===== DATASET EXCERPTS

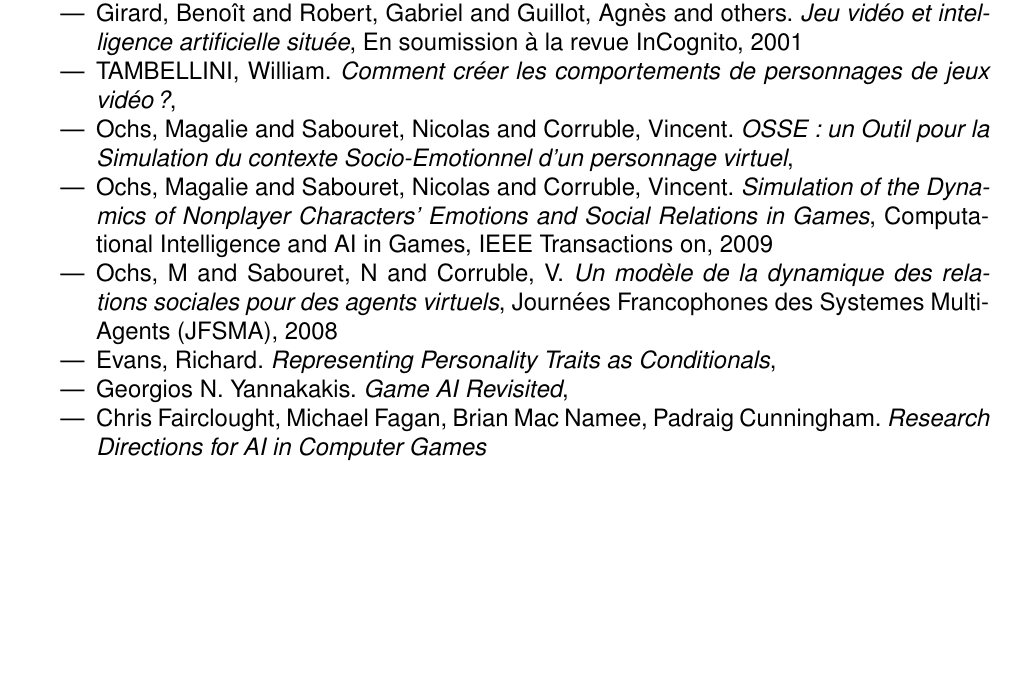
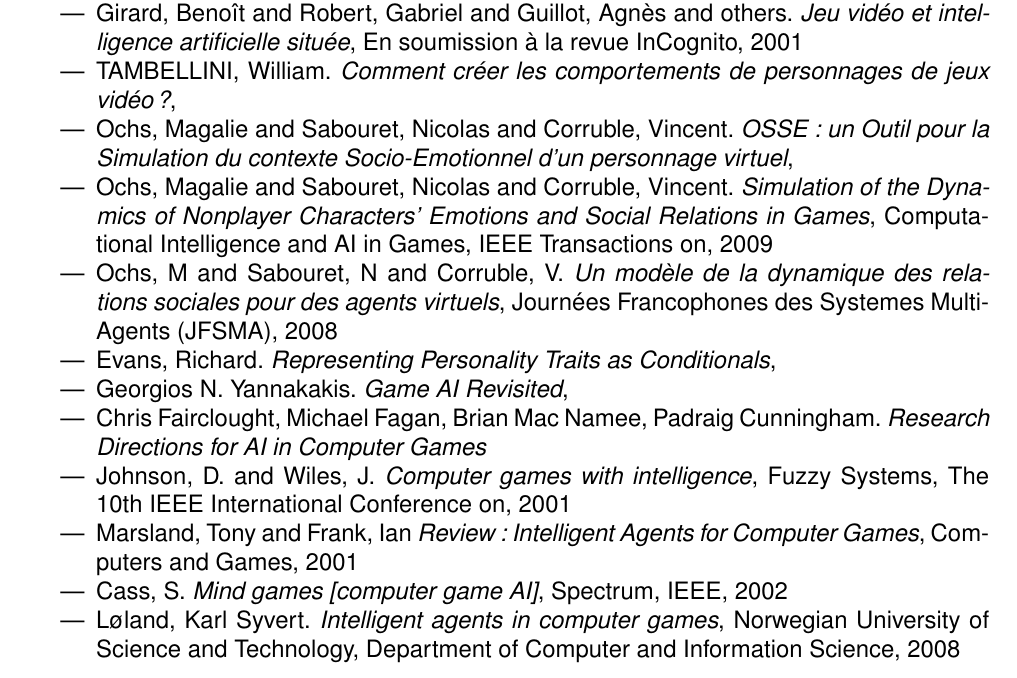
Before and after one commit to gordsellar/rpg, a LaTeX document (bibliographie/bibliographieIA.tex): part of page 14 of 14, cut so that both start at the same text, the shorter picture padded with empty space. Compiled offline with pdfLaTeX; a LaTeX package or settings file that is missing is left out.

Commit message:
IA :ajout des articles de la biblio dans articles consultés

```diff
--- a/bibliographie/bibliographieIA.tex
+++ b/bibliographie/bibliographieIA.tex
@@ -202,6 +202,28 @@ En effet, un monde où les agents interagiraient les uns envers les autres autom
 \item Chris Fairclought, Michael Fagan, Brian Mac Namee, Padraig Cunningham.
   \textsl{Research Directions for AI in Computer Games}
 
+\item Johnson, D. and Wiles, J.
+\textsl{Computer games with intelligence},
+  Fuzzy Systems, The 10th IEEE International Conference on,
+  2001
+
+\item Marsland, Tony and Frank, Ian
+\textsl{Review: Intelligent Agents for Computer Games},
+Computers and Games,
+2001
+
+\item Cass, S.
+\textsl{Mind games [computer game AI]},
+Spectrum, IEEE,
+2002
+
+\item L{\o}land, Karl Syvert.
+\textsl{Intelligent agents in computer games},
+Norwegian University of Science and Technology, Department of Computer and Information Science,
+2008
+
+
+
 \end{itemize}
 
 
```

==========

TO DO: Only the number should be given: how many lines in the data contain the string "textsl".

SOLVED EXERCISE: 5